■ Work to complete
Search the entries below for "class", and copy each line where it appears.

■ Records for processing
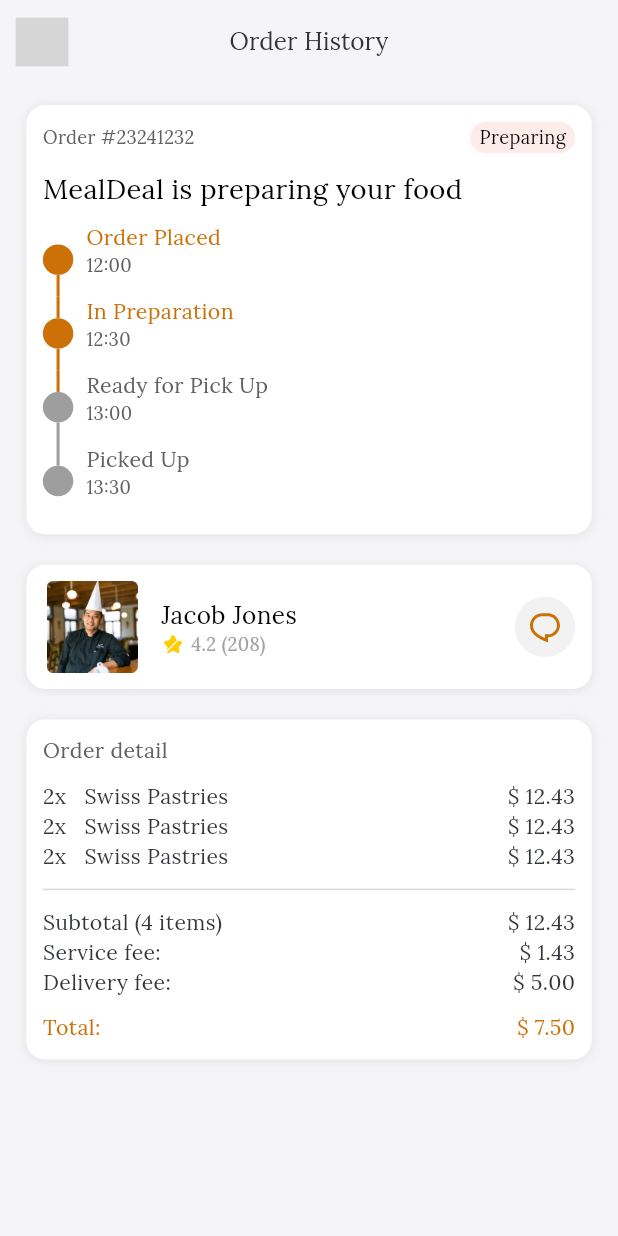
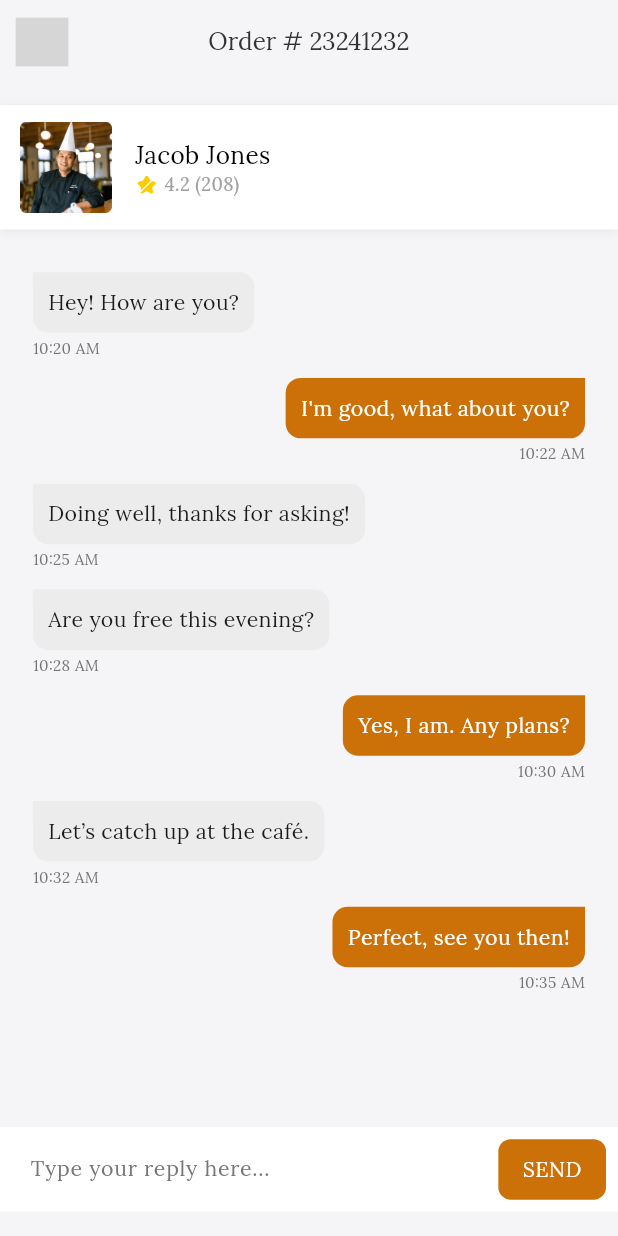
Before and after one commit to sparktechagency/meal_deal_app, a Flutter app: the OrderHistoryScreen screen opened by its route, after a tap on an icon or button, on a phone screen of 412 x 824 dp. Run offline on Flutter 3.47's test engine with Material 3 defaults, Android fonts, the phone set to English and light mode, and no system bars; our stand-ins replace cached_network_image, chat_bubbles, connectivity_plus, curved_labeled_navigation_bar, flutter_screenutil, flutter_spinkit and 18 more; missing offline and left inert: flutter_stripe, mime_type, rating_summary; accounts and stored records are empty; network calls fail; project files that could hold a hidden picture were left out; grey boxes are pictures that could not be loaded.

Commit message:
................

```diff
--- a/lib/feature/home/user/card/checkout_screen.dart
+++ b/lib/feature/home/user/card/checkout_screen.dart
@@ -2,6 +2,7 @@ import 'package:flutter/material.dart';
 import 'package:flutter_screenutil/flutter_screenutil.dart';
 import 'package:get/get.dart';
 import 'package:meal_deal_app/app/utils/app_colors.dart';
+import 'package:meal_deal_app/controllers/payment/payment_controller.dart';
 import 'package:meal_deal_app/routes/app_routes.dart';
 import '../../../../custom_assets/assets.gen.dart';
 import '../../../../widgets/widgets.dart';
@@ -87,7 +88,8 @@ class CheckoutScreen extends StatelessWidget {
               SizedBox(height: 16.h),
               CustomContainer(
                 onTap: (){
-                  Get.toNamed(AppRoutes.oderHistoryScreen);
+                  PaymentController().makePayment(price: '100');
+                 // Get.toNamed(AppRoutes.oderHistoryScreen);
                 },
                 paddingAll: 14.r,
                 color: AppColors.primaryColor,
--- a/lib/feature/home/user/card/oder_history_screen.dart
+++ b/lib/feature/home/user/card/oder_history_screen.dart
@@ -1,5 +1,7 @@
 import 'package:flutter/material.dart';
 import 'package:flutter_screenutil/flutter_screenutil.dart';
+import 'package:get/get.dart';
+import 'package:meal_deal_app/routes/app_routes.dart';
 import 'package:timelines_plus/timelines_plus.dart';
 import '../../../../app/utils/app_colors.dart';
 import '../../../../widgets/widgets.dart';
@@ -11,7 +13,9 @@ class OrderHistoryScreen extends StatelessWidget {
   @override
   Widget build(BuildContext context) {
     return CustomScaffold(
-      appBar: CustomAppBar(title: 'Order History'),
+      appBar: CustomAppBar(title: 'Order History',backAction: (){
+        Get.offAllNamed(AppRoutes.userBottomNavBar);
+      }),
       body: SingleChildScrollView(
         child: Column(
           children: [
@@ -68,7 +72,9 @@ class OrderHistoryScreen extends StatelessWidget {
             ),
 
             /// Cook section
-            CartSectionCookWidget(chatAction: () {}),
+            CartSectionCookWidget(chatAction: () {
+              Get.toNamed(AppRoutes.chatInboxScreen);
+            }),
 
             /// Order detail section
             CustomContainer(
--- /dev/null
+++ b/lib/feature/home/user/chat/chat_inbox_screen.dart
@@ -0,0 +1,94 @@
+import 'package:flutter/material.dart';
+import 'package:flutter_screenutil/flutter_screenutil.dart';
+import 'package:meal_deal_app/app/utils/app_colors.dart';
+import 'package:meal_deal_app/feature/home/widgets/cart_section_cook_widget.dart';
+import 'package:meal_deal_app/widgets/chat_card.dart';
+import 'package:meal_deal_app/widgets/widgets.dart';
+
+class ChatInboxScreen extends StatefulWidget {
+  const ChatInboxScreen({super.key});
+
+  @override
+  State<ChatInboxScreen> createState() => _ChatInboxScreenState();
+}
+
+class _ChatInboxScreenState extends State<ChatInboxScreen> {
+  final TextEditingController _messageController = TextEditingController();
+
+  /// Dummy Chat List
+  final List<Map<String, dynamic>> _dummyMessages = [
+    {"text": "Hey! How are you?", "time": "10:20 AM", "isMe": false},
+    {"text": "I'm good, what about you?", "time": "10:22 AM", "isMe": true},
+    {
+      "text": "Doing well, thanks for asking!",
+      "time": "10:25 AM",
+      "isMe": false,
+    },
+    {"text": "Are you free this evening?", "time": "10:28 AM", "isMe": false},
+    {"text": "Yes, I am. Any plans?", "time": "10:30 AM", "isMe": true},
+    {"text": "Let’s catch up at the café.", "time": "10:32 AM", "isMe": false},
+    {"text": "Perfect, see you then!", "time": "10:35 AM", "isMe": true},
+  ];
+
+  @override
+  Widget build(BuildContext context) {
+    return CustomScaffold(
+      paddingSide: 0,
+      appBar: CustomAppBar(title: 'Order # 23241232'),
+      body: Column(
+        children: [
+          CartSectionCookWidget(radiusAll: 0),
+          Expanded(
+            child: ListView.builder(
+              padding: EdgeInsets.symmetric(vertical: 12.h, horizontal: 8.w),
+              itemCount: _dummyMessages.length,
+              itemBuilder: (context, index) {
+                final message = _dummyMessages[index];
+                return ChatBubbleMessage(
+                  text: message["text"],
+                  time: message["time"],
+                  isMe: message["isMe"],
+                );
+              },
+            ),
+          ),
+          _buildMessageSender(),
+        ],
+      ),
+    );
+  }
+
+  Widget _buildMessageSender() {
+    return CustomTextField(
+      contentPaddingVertical: 16.h,
+      contentPaddingHorizontal: 16.h,
+      border: InputBorder.none,
+      filColor: Colors.white,
+      validator: (_) => null,
+      controller: _messageController,
+      hintextSize: 14.sp,
+      hintText: 'Type your reply here...',
+      suffixIcon: IconButton(
+        onPressed: () {
+          if (_messageController.text.isNotEmpty) {
+            setState(() {
+              _dummyMessages.add({
+                "text": _messageController.text,
+                "time": "Now",
+                "isMe": true,
+              });
+            });
+            _messageController.clear();
+          }
+        },
+        icon: CustomContainer(
+          radiusAll: 8.r,
+          paddingVertical: 10.r,
+          paddingHorizontal: 16.r,
+          color: AppColors.primaryColor,
+          child: CustomText(text: 'Send'.toUpperCase(), color: Colors.white),
+        ),
+      ),
+    );
+  }
+}
--- a/lib/feature/home/widgets/cart_section_cook_widget.dart
+++ b/lib/feature/home/widgets/cart_section_cook_widget.dart
@@ -8,10 +8,11 @@ import '../../../widgets/widgets.dart';
 
 class CartSectionCookWidget extends StatelessWidget {
   const CartSectionCookWidget({
-    super.key, this.chatAction,
+    super.key, this.chatAction, this.radiusAll,
   });
 
   final VoidCallback? chatAction;
+  final double? radiusAll;
 
   @override
   Widget build(BuildContext context) {
@@ -29,7 +30,7 @@ class CartSectionCookWidget extends StatelessWidget {
       verticalMargin: 10.h,
       paddingAll: 10.w,
       color: Colors.white,
-      radiusAll: 12.r,
+      radiusAll: radiusAll ?? 12.r,
       child: Row(
         crossAxisAlignment: CrossAxisAlignment.center,
         children: [
--- a/lib/routes/app_routes.dart
+++ b/lib/routes/app_routes.dart
@@ -3,6 +3,7 @@ import 'package:meal_deal_app/feature/home/user/card/all_card_screen.dart';
 import 'package:meal_deal_app/feature/home/user/card/card_screen.dart';
 import 'package:meal_deal_app/feature/home/user/card/checkout_screen.dart';
 import 'package:meal_deal_app/feature/home/user/card/oder_history_screen.dart';
+import 'package:meal_deal_app/feature/home/user/chat/chat_inbox_screen.dart';
 import 'package:meal_deal_app/feature/home/user/children/category_screen.dart';
 import 'package:meal_deal_app/feature/home/user/children/cook_details_screen.dart';
 import 'package:meal_deal_app/feature/home/user/children/cook_veiw_screen.dart';
@@ -84,6 +85,7 @@ abstract class AppRoutes {
   static const String checkoutScreen = '/checkoutScreen';
   static const String allCardScreen = '/allCardScreen';
   static const String oderHistoryScreen = '/oderHistoryScreen';
+  static const String chatInboxScreen = '/chatInboxScreen';
 
 
 
@@ -117,6 +119,7 @@ abstract class AppRoutes {
     checkoutScreen : (context) => CheckoutScreen(),
     allCardScreen : (context) => AllCardScreen(),
     oderHistoryScreen : (context) => OrderHistoryScreen(),
+    chatInboxScreen : (context) => ChatInboxScreen(),
 
   };
 }
--- a/lib/widgets/chat_card.dart
+++ b/lib/widgets/chat_card.dart
@@ -36,15 +36,15 @@ class ChatBubbleMessage extends StatelessWidget {
             mainAxisAlignment:
             isMe ? MainAxisAlignment.end : MainAxisAlignment.start,
             children: [
-              if(!isMe)
-                CustomImageAvatar(
-                  right: 8.w,
-                  radius: 15.r,
-                ),
+              // if(!isMe)
+              //   CustomImageAvatar(
+              //     right: 8.w,
+              //     radius: 15.r,
+              //   ),
               Flexible(
                 child: CustomContainer(
                   paddingAll: 10.r,
-                  color: isMe ? const Color(0xff666978) : const Color(0xffE8E9EB),
+                  color: isMe ? const Color(0xffCC7108) : const Color(0xffECECEC),
                   bottomRight: 10.r,
                   bottomLeft: 10.r,
                   topLeftRadius: isMe ? 10.r : 0,
@@ -64,8 +64,8 @@ class ChatBubbleMessage extends StatelessWidget {
                 fontSize: 10.sp,
                 fontWeight: FontWeight.w400,
                 text: time,
-                left: isMe ? 0 : 44.w,
-                right: isMe ? 10.w : 0,
+               // left: isMe ? 0 : 44.w,
+               // right: isMe ? 10.w : 0,
                 color: AppColors.appGreyColor,
               ),
              // SizedBox(width: 4.w),
@@ -81,10 +81,10 @@ class ChatBubbleMessage extends StatelessWidget {
     if (text?.isNotEmpty == true) {
       return CustomText(
         maxline: 10,
-        fontSize: 12.sp,
+        fontSize: 14.sp,
         textAlign: TextAlign.left,
         fontWeight: FontWeight.w400,
-        color: isMe ? Colors.white : Colors.grey.shade800,
+        color: isMe ? Colors.white : Color(0xff1B1B1B),
         text: text!,
       );
     } else if (images != null && images!.isNotEmpty) {
```
Also changed, not shown: lib/controllers/payment/payment_controller.dart (+33 -29 lines), 7 other files.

■ Answer to the problem
@@ -87,7 +88,8 @@ class CheckoutScreen extends StatelessWidget {
@@ -11,7 +13,9 @@ class OrderHistoryScreen extends StatelessWidget {
@@ -68,7 +72,9 @@ class OrderHistoryScreen extends StatelessWidget {
+class ChatInboxScreen extends StatefulWidget {
+class _ChatInboxScreenState extends State<ChatInboxScreen> {
 class CartSectionCookWidget extends StatelessWidget {
@@ -29,7 +30,7 @@ class CartSectionCookWidget extends StatelessWidget {
@@ -84,6 +85,7 @@ abstract class AppRoutes {
@@ -117,6 +119,7 @@ abstract class AppRoutes {
@@ -36,15 +36,15 @@ class ChatBubbleMessage extends StatelessWidget {
@@ -64,8 +64,8 @@ class ChatBubbleMessage extends StatelessWidget {
@@ -81,10 +81,10 @@ class ChatBubbleMessage extends StatelessWidget {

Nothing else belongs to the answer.